Friday, February 3rd: 2:13pm. Our budget-fare Ryanair flight bounced to a halt upon the breezy, palm-tree enclosed airport runway of Fes, Morocco. I ducked out of my seat at the back of the plane and clambered down the rear steel steps, forcing myself not to run as I go to meet the descending Katie from the front steps.
With our hair whipping around in the warm wind, we locked eyes and uttered little squeals of excitement, embracing each other wildly in an excited swaying manner, unfathomably impressed with the warm temperatures of Morocco as compared with the chilly winter Europe that we so recently escaped.
A Moroccan taxi driver apathetically holding up a piece of white computer paper with Jozzie Rosell scrawled in black ink met us at the front of the Fes Airport, gesturing to the clean white sedan parked across the lot. He hauled our packs into his trunk, giving it a firm slam, and opened the back doors for us.
Katie and I tucked into the back seat, still breathless, still only communicating in small squeals.
We took off along the palm-tree laden road, our eyes consumed with the vast amounts of green. Suddenly we began to pass sights previously unseen by the pair of us; goats chowing down on the top leaves of branches far beyond my personal climbing abilities, women and children scrubbing at robes and shawls on washboards outside the house, rows and rows of vibrant oranges hanging juicily from untrimmed trees.
Almost instinctively we clasped hands, savoring the moments of exploring this culture together, beyond thankful for the presence and strength of the other.
For the durander of our 20 minute drive from the airport to our hostel, we remained hand-in-hand; the beginning of month-long adventure together, symbolic of our mutual intent to support each other and to explore culture together.
Friday, March 3rd: 2:02pm. A tall, dark Moroccan man rapped on the cold wood door of the Melting Pot Hostel in Tangier, a thick buzzing from the reception desk opening the door to allow for his passage into the narrow tiled corridor.
“Cab”, he said simply, using his index finger to gesture back to the entrance he just stepped through, eyeing the packs that lay at Katie and I’s feet. We exchanged solemn glances and hauled our packs back up to our shoulders, pausing to fervently thank the beautiful Moroccan hostel employee that sat smiling behind an old wooden desk before we ducked out the door to follow the driver.
He opened the trunk of his clean yellow sedan and grabbed the packs from Katie and I’s shoulders, hauling them into the trunk and giving it a definitive slam. He walked around the car and opened the back door for us, gesturing for us to enter as he took his own position behind the wheel..
I crawled in after Katie, scooting easily on the clean plastic seats.
The day was a windy cloudy one, billowy thick rain clouds squeezed the sunlight back into the sky releasing furious shuffles of chilled wind around Tangier. Despite our escape from the wind, we remain breathless; the fact of the matter was that our month in Morocco was coming to a definitive end, and neither of us could wholly believe such a fact would come into existence.
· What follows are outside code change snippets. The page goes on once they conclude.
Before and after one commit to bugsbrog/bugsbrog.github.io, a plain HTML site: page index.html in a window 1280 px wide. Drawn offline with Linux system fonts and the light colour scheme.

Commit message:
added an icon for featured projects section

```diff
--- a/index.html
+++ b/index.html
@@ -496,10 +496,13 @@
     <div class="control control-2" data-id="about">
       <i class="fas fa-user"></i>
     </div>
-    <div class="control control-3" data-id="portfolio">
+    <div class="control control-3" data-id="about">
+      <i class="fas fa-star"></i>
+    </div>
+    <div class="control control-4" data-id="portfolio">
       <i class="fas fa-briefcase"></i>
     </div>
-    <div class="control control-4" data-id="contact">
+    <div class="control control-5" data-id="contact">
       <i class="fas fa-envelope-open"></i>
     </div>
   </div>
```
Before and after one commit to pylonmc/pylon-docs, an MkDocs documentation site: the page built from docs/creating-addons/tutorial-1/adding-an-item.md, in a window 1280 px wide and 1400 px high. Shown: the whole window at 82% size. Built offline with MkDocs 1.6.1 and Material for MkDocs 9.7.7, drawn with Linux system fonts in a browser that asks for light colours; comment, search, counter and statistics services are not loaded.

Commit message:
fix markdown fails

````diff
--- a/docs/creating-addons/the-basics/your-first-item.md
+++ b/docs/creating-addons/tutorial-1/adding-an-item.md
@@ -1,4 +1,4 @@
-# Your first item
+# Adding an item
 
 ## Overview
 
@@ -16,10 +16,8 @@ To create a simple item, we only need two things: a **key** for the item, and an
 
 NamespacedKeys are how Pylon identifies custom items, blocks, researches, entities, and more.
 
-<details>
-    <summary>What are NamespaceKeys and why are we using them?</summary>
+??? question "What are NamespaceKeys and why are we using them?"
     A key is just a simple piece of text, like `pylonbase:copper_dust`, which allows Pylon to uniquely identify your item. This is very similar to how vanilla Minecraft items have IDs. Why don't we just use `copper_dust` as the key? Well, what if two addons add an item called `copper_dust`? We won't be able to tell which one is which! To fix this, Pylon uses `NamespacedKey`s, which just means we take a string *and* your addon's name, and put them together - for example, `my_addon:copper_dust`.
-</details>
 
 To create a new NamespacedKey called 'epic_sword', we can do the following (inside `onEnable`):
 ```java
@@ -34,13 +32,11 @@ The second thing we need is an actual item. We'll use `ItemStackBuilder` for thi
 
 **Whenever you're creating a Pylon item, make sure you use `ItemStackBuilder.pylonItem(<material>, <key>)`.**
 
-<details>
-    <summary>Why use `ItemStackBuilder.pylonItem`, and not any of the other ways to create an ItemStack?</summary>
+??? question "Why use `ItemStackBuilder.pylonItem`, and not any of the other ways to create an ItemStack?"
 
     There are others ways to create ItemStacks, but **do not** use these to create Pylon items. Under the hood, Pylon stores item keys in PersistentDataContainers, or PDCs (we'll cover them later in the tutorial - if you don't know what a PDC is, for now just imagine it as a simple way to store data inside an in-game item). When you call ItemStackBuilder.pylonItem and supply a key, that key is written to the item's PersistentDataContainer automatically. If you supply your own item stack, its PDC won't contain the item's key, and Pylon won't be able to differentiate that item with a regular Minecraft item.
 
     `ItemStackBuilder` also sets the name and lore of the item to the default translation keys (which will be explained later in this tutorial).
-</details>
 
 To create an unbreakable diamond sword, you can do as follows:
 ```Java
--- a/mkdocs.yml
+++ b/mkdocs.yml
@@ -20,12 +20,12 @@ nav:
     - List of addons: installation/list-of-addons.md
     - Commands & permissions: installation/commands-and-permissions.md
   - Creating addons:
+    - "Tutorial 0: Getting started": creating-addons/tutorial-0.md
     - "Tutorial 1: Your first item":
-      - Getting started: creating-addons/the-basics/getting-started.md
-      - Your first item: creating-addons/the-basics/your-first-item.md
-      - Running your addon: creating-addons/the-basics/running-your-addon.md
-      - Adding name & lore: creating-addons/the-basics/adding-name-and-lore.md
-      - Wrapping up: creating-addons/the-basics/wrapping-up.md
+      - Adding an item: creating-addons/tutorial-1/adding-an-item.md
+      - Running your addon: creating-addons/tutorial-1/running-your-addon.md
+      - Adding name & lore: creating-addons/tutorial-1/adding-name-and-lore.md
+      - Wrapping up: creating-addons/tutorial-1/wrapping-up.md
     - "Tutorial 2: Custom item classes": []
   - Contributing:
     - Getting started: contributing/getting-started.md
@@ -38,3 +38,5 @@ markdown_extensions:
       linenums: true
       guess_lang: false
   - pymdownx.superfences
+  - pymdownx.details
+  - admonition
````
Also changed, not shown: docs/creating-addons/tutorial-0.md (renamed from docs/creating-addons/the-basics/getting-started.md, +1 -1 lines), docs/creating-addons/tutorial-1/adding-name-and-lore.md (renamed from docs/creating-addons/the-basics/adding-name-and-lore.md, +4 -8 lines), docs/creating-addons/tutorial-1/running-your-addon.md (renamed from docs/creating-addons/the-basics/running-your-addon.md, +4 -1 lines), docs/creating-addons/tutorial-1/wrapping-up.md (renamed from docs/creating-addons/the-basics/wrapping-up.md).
Our driver took off along the narrow streets of the cobblestoned Medina, passing underneath tiny arches and barely dodging casual strollers as he squealed around corners.
We began to pass sights now wholly familiar to us; the pointy robbed shopkeepers peering behind high stacks of candy bars and boules of round Moroccan bread, scraggled whiskered cats slinked around the feet of hijab-clad Moroccan women, stopping to sniff at small bits of fish that littered the cobblestones from the fish markets.
We passed high, beautiful swaying palm trees, dancing to the tune of our bouncing cab; we swung by tourists happily sipping on freshly squeezed orange juice and seeking refuge from the weather underneath old stone archways.
In our breathlessness, we instinctively clasped hands, savoring the last moments of our exploration, beyond thankful for the presence and strength of the other. For the durander of our drive from our hostel to the Tangier airport, we remained hand-in-hand; solidifying our immense satisfaction with the proceedings of the last month that we got to spend in adventure, warmth, and fresh orange juice.
Little did we know that our adventure would not conclude with a simple flight out of Morocco, but would linger onwards for the next 72 hours as we picked our way back home to Austria.
Peace and Blessings,